**What to produce:** A word-for-word restatement of the whole listing is the expected answer.

Top of Information given

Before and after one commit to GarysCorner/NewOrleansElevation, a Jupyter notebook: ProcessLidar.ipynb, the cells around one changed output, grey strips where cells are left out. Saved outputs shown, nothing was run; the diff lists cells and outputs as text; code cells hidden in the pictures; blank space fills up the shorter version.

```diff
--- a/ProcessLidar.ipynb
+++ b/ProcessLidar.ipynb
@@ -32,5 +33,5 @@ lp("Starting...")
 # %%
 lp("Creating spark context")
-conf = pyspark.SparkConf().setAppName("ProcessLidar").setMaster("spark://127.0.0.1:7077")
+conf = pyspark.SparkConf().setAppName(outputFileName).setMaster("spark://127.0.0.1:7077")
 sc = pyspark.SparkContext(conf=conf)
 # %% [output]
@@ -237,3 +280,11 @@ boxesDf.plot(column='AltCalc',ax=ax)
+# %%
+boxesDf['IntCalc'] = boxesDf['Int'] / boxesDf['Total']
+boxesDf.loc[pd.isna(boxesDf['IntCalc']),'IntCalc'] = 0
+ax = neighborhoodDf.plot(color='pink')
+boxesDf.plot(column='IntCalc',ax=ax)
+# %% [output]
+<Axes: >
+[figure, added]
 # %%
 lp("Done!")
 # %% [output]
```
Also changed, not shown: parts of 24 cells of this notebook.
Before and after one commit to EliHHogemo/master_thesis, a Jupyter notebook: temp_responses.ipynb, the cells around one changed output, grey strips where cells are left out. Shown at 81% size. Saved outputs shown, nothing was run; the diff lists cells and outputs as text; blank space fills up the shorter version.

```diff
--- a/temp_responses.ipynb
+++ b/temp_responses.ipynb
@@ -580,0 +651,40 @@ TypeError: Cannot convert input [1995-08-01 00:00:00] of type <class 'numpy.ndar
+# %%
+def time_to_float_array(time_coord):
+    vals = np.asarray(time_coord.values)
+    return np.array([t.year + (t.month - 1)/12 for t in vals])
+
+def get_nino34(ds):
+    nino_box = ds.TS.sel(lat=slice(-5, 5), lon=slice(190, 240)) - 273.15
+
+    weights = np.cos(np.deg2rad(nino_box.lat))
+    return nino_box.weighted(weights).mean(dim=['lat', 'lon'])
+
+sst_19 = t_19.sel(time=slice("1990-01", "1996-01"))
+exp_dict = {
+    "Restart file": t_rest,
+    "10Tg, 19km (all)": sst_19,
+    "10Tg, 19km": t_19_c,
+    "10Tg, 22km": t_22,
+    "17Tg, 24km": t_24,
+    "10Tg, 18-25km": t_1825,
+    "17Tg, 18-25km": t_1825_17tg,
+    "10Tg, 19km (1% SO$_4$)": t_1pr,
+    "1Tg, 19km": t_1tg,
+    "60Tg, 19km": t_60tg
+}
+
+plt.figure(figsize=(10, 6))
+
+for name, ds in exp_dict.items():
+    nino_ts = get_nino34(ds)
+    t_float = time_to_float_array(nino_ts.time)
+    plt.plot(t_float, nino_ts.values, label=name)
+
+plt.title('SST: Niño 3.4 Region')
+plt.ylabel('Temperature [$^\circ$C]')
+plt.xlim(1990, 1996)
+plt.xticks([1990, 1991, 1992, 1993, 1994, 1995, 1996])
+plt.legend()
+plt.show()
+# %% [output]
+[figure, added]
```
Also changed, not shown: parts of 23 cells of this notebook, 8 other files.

Bottom of Information given

**Response box:**
Before and after one commit to GarysCorner/NewOrleansElevation, a Jupyter notebook: ProcessLidar.ipynb, the cells around one changed output, grey strips where cells are left out. Saved outputs shown, nothing was run; the diff lists cells and outputs as text; code cells hidden in the pictures; blank space fills up the shorter version.

```diff
--- a/ProcessLidar.ipynb
+++ b/ProcessLidar.ipynb
@@ -32,5 +33,5 @@ lp("Starting...")
 # %%
 lp("Creating spark context")
-conf = pyspark.SparkConf().setAppName("ProcessLidar").setMaster("spark://127.0.0.1:7077")
+conf = pyspark.SparkConf().setAppName(outputFileName).setMaster("spark://127.0.0.1:7077")
 sc = pyspark.SparkContext(conf=conf)
 # %% [output]
@@ -237,3 +280,11 @@ boxesDf.plot(column='AltCalc',ax=ax)
+# %%
+boxesDf['IntCalc'] = boxesDf['Int'] / boxesDf['Total']
+boxesDf.loc[pd.isna(boxesDf['IntCalc']),'IntCalc'] = 0
+ax = neighborhoodDf.plot(color='pink')
+boxesDf.plot(column='IntCalc',ax=ax)
+# %% [output]
+<Axes: >
+[figure, added]
 # %%
 lp("Done!")
 # %% [output]
```
Also changed, not shown: parts of 24 cells of this notebook.
Before and after one commit to EliHHogemo/master_thesis, a Jupyter notebook: temp_responses.ipynb, the cells around one changed output, grey strips where cells are left out. Shown at 81% size. Saved outputs shown, nothing was run; the diff lists cells and outputs as text; blank space fills up the shorter version.

```diff
--- a/temp_responses.ipynb
+++ b/temp_responses.ipynb
@@ -580,0 +651,40 @@ TypeError: Cannot convert input [1995-08-01 00:00:00] of type <class 'numpy.ndar
+# %%
+def time_to_float_array(time_coord):
+    vals = np.asarray(time_coord.values)
+    return np.array([t.year + (t.month - 1)/12 for t in vals])
+
+def get_nino34(ds):
+    nino_box = ds.TS.sel(lat=slice(-5, 5), lon=slice(190, 240)) - 273.15
+
+    weights = np.cos(np.deg2rad(nino_box.lat))
+    return nino_box.weighted(weights).mean(dim=['lat', 'lon'])
+
+sst_19 = t_19.sel(time=slice("1990-01", "1996-01"))
+exp_dict = {
+    "Restart file": t_rest,
+    "10Tg, 19km (all)": sst_19,
+    "10Tg, 19km": t_19_c,
+    "10Tg, 22km": t_22,
+    "17Tg, 24km": t_24,
+    "10Tg, 18-25km": t_1825,
+    "17Tg, 18-25km": t_1825_17tg,
+    "10Tg, 19km (1% SO$_4$)": t_1pr,
+    "1Tg, 19km": t_1tg,
+    "60Tg, 19km": t_60tg
+}
+
+plt.figure(figsize=(10, 6))
+
+for name, ds in exp_dict.items():
+    nino_ts = get_nino34(ds)
+    t_float = time_to_float_array(nino_ts.time)
+    plt.plot(t_float, nino_ts.values, label=name)
+
+plt.title('SST: Niño 3.4 Region')
+plt.ylabel('Temperature [$^\circ$C]')
+plt.xlim(1990, 1996)
+plt.xticks([1990, 1991, 1992, 1993, 1994, 1995, 1996])
+plt.legend()
+plt.show()
+# %% [output]
+[figure, added]
```
Also changed, not shown: parts of 23 cells of this notebook, 8 other files.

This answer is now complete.